title The Emerging Field of Nutritional Mental Health: Inflammation, the Microbiome, Oxidative Stress, and Mitochondrial Function
spellingShingle The Emerging Field of Nutritional Mental Health: Inflammation, the Microbiome, Oxidative Stress, and Mitochondrial Function
Amy, Romijn
title_short The Emerging Field of Nutritional Mental Health: Inflammation, the Microbiome, Oxidative Stress, and Mitochondrial Function
title_full The Emerging Field of Nutritional Mental Health: Inflammation, the Microbiome, Oxidative Stress, and Mitochondrial Function
title_fullStr The Emerging Field of Nutritional Mental Health: Inflammation, the Microbiome, Oxidative Stress, and Mitochondrial Function
title_full_unstemmed The Emerging Field of Nutritional Mental Health: Inflammation, the Microbiome, Oxidative Stress, and Mitochondrial Function
title_sort The Emerging Field of Nutritional Mental Health: Inflammation, the Microbiome, Oxidative Stress, and Mitochondrial Function
author_id_str_mv e360b00b12b720c52e38c94a539e6555
author_id_fullname_str_mv e360b00b12b720c52e38c94a539e6555_***_Amy, Romijn
author Amy, Romijn
author2 Amy Romijn
format Journal article
container_title Clinical Psychological Science
publishDate 2015
institution Swansea University

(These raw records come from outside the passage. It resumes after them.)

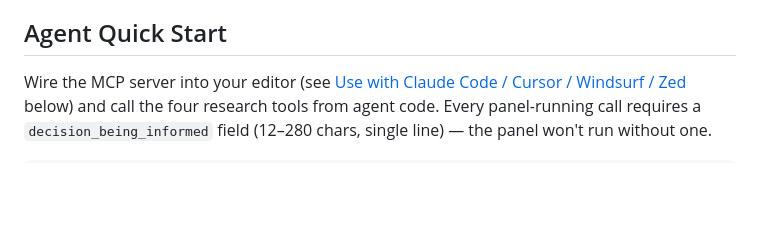
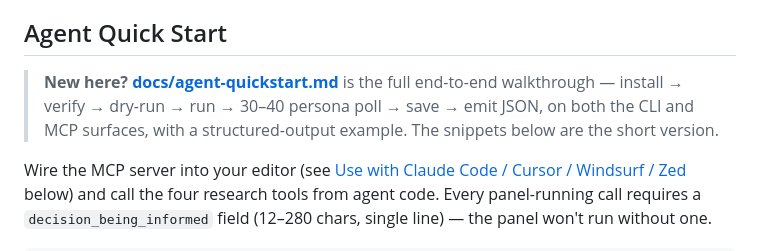
Before and after one commit to DataViking-Tech/SynthPanel, a Markdown page: README.md, the part around the change. Drawn GitHub-style; blank space fills up the shorter version.

```diff
--- a/README.md
+++ b/README.md
@@ -90,6 +90,11 @@ Traditional focus groups cost $5,000-$15,000 and take weeks. Synthetic panels co
 - **Concept testing** at the speed of thought
 
 ## Agent Quick Start
+
+> **New here?** [**docs/agent-quickstart.md**](docs/agent-quickstart.md) is the
+> full end-to-end walkthrough — install → verify → dry-run → run → 30–40 persona
+> poll → save → emit JSON, on both the CLI and MCP surfaces, with a
+> structured-output example. The snippets below are the short version.
 
 Wire the MCP server into your editor (see [Use with Claude Code / Cursor /
 Windsurf / Zed](#use-with-claude-code--cursor--windsurf--zed) below) and call
```
Also changed, not shown: docs/agent-quickstart.md (added, +356 -0 lines).
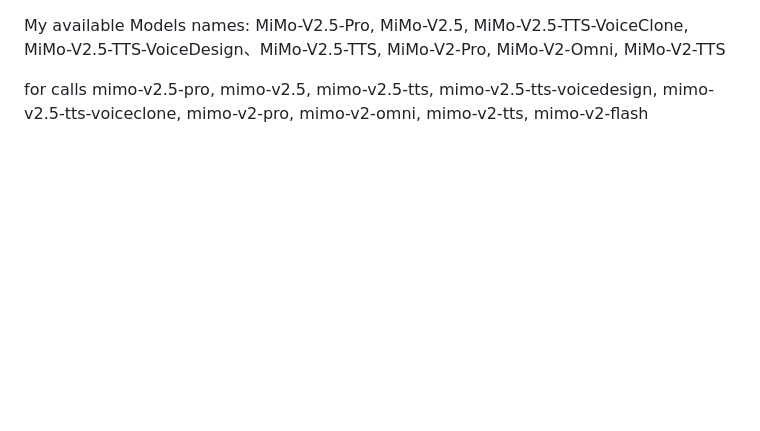
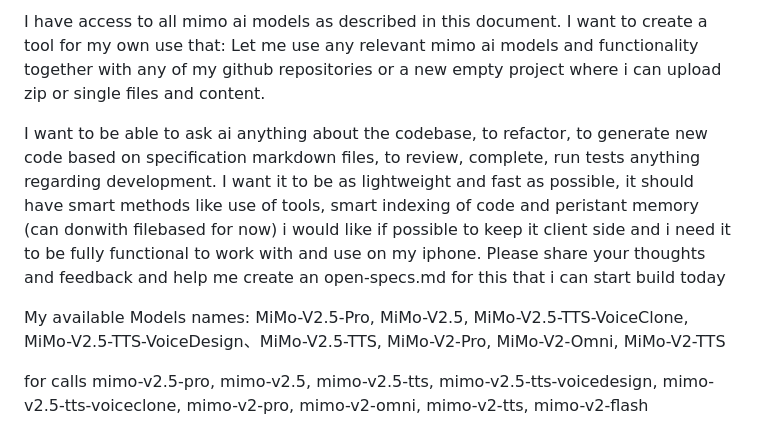
Before and after one commit to benneberg/mimo-assistant-light, a Markdown page: NOTES.md, the part around the change. GitHub-like rendering; blank space fills up the shorter version.

```diff
--- a/NOTES.md
+++ b/NOTES.md
@@ -1,3 +1,11 @@
+I have access to all mimo ai models as described in this document.
+I want to create a tool for my own use that:
+Let me use any relevant mimo ai models and functionality together with any of my github repositories or a new empty project where i can upload zip or single files and content.
+
+I want to be able to ask ai anything about the codebase, to refactor, to generate new code based on specification markdown files, to review, complete, run tests anything regarding development. I want it to be as lightweight and fast as possible, it should have smart methods like use of tools, smart indexing of code and peristant memory (can donwith filebased for now) i would like if possible to keep it client side and i need it to be fully functional to work with and use on my iphone. Please share your thoughts and feedback and help me create an open-specs.md for this that i can start build today
+
+
+
 My available Models names:
 MiMo-V2.5-Pro, MiMo-V2.5, MiMo-V2.5-TTS-VoiceClone, MiMo-V2.5-TTS-VoiceDesign、MiMo-V2.5-TTS, MiMo-V2-Pro, MiMo-V2-Omni, MiMo-V2-TTS
 
```
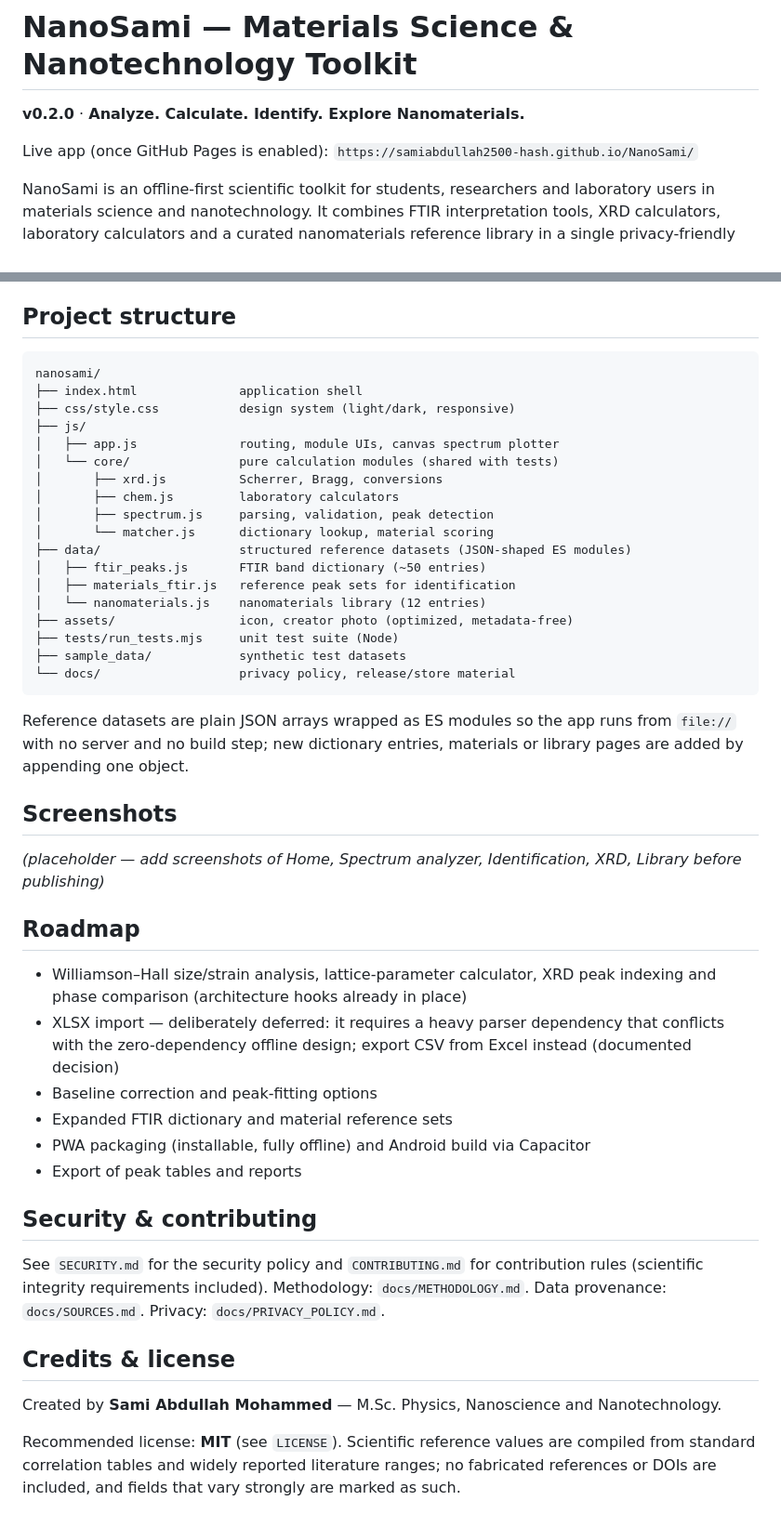
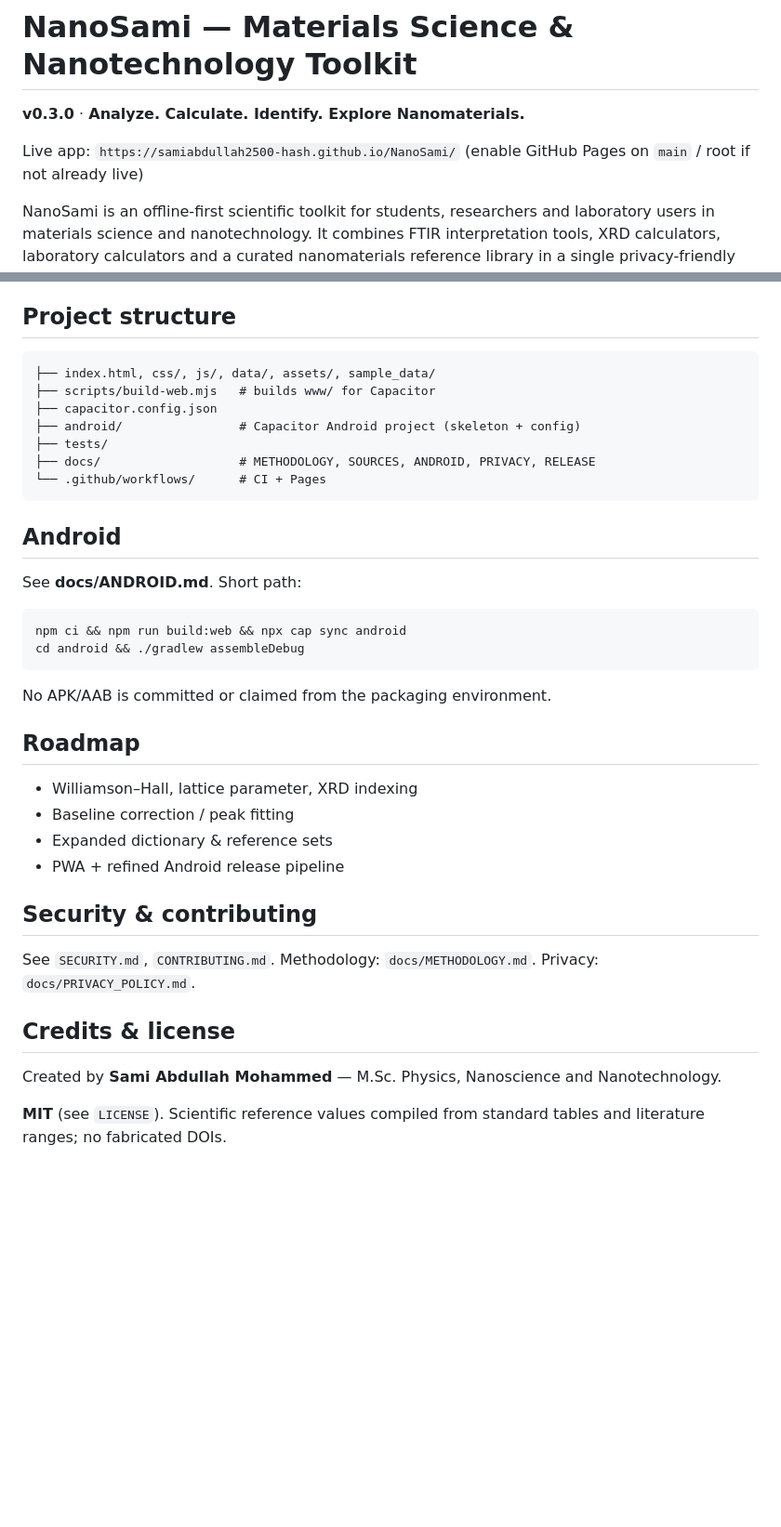
Before and after one commit to samiabdullah2500-hash/NanoSami, a Markdown page: README.md, 2 parts joined by grey strips. Shown at 93% size. GitHub-like rendering; blank space fills up the shorter version.

Commit message:
docs: update README to v0.3.0 (Android/Capacitor, CI, honest status)

````diff
--- a/README.md
+++ b/README.md
@@ -1,8 +1,8 @@
 # NanoSami — Materials Science & Nanotechnology Toolkit
 
-**v0.2.0** · **Analyze. Calculate. Identify. Explore Nanomaterials.**
+**v0.3.0** · **Analyze. Calculate. Identify. Explore Nanomaterials.**
 
-Live app (once GitHub Pages is enabled): `https://samiabdullah2500-hash.github.io/NanoSami/`
+Live app: `https://samiabdullah2500-hash.github.io/NanoSami/` (enable GitHub Pages on `main` / root if not already live)
 
 NanoSami is an offline-first scientific toolkit for students, researchers and laboratory
 users in materials science and nanotechnology. It combines FTIR interpretation tools,
@@ -114,55 +95,37 @@ These are generated data for testing, **not measured spectra**.
 ## Project structure
 
 ```
-nanosami/
-├── index.html              application shell
-├── css/style.css           design system (light/dark, responsive)
-├── js/
-│   ├── app.js              routing, module UIs, canvas spectrum plotter
-│   └── core/               pure calculation modules (shared with tests)
-│       ├── xrd.js          Scherrer, Bragg, conversions
-│       ├── chem.js         laboratory calculators
-│       ├── spectrum.js     parsing, validation, peak detection
-│       └── matcher.js      dictionary lookup, material scoring
-├── data/                   structured reference datasets (JSON-shaped ES modules)
-│   ├── ftir_peaks.js       FTIR band dictionary (~50 entries)
-│   ├── materials_ftir.js   reference peak sets for identification
-│   └── nanomaterials.js    nanomaterials library (12 entries)
-├── assets/                 icon, creator photo (optimized, metadata-free)
-├── tests/run_tests.mjs     unit test suite (Node)
-├── sample_data/            synthetic test datasets
-└── docs/                   privacy policy, release/store material
+├── index.html, css/, js/, data/, assets/, sample_data/
+├── scripts/build-web.mjs   # builds www/ for Capacitor
+├── capacitor.config.json
+├── android/                # Capacitor Android project (skeleton + config)
+├── tests/
+├── docs/                   # METHODOLOGY, SOURCES, ANDROID, PRIVACY, RELEASE
+└── .github/workflows/      # CI + Pages
 ```
 
-Reference datasets are plain JSON arrays wrapped as ES modules so the app runs from
-`file://` with no server and no build step; new dictionary entries, materials or
-library pages are added by appending one object.
+## Android
 
-## Screenshots
-
-*(placeholder — add screenshots of Home, Spectrum analyzer, Identification, XRD,
-Library before publishing)*
+See **docs/ANDROID.md**. Short path:
+```bash
+npm ci && npm run build:web && npx cap sync android
+cd android && ./gradlew assembleDebug
+```
+No APK/AAB is committed or claimed from the packaging environment.
 
 ## Roadmap
 
-- Williamson–Hall size/strain analysis, lattice-parameter calculator, XRD peak
-  indexing and phase comparison (architecture hooks already in place)
-- XLSX import — deliberately deferred: it requires a heavy parser dependency that conflicts with the zero-dependency offline design; export CSV from Excel instead (documented decision)
-- Baseline correction and peak-fitting options
-- Expanded FTIR dictionary and material reference sets
-- PWA packaging (installable, fully offline) and Android build via Capacitor
-- Export of peak tables and reports
+- Williamson–Hall, lattice parameter, XRD indexing
+- Baseline correction / peak fitting
+- Expanded dictionary & reference sets
+- PWA + refined Android release pipeline
 
 ## Security & contributing
 
-See `SECURITY.md` for the security policy and `CONTRIBUTING.md` for contribution
-rules (scientific integrity requirements included). Methodology: `docs/METHODOLOGY.md`.
-Data provenance: `docs/SOURCES.md`. Privacy: `docs/PRIVACY_POLICY.md`.
+See `SECURITY.md`, `CONTRIBUTING.md`. Methodology: `docs/METHODOLOGY.md`. Privacy: `docs/PRIVACY_POLICY.md`.
 
 ## Credits & license
 
 Created by **Sami Abdullah Mohammed** — M.Sc. Physics, Nanoscience and Nanotechnology.
 
-Recommended license: **MIT** (see `LICENSE`). Scientific reference values are compiled
-from standard correlation tables and widely reported literature ranges; no fabricated
-references or DOIs are included, and fields that vary strongly are marked as such.
+**MIT** (see `LICENSE`). Scientific reference values compiled from standard tables and literature ranges; no fabricated DOIs.
````
Also changed, not shown: other parts of README.md (+16 -35 lines).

college_str College of Human and Health Sciences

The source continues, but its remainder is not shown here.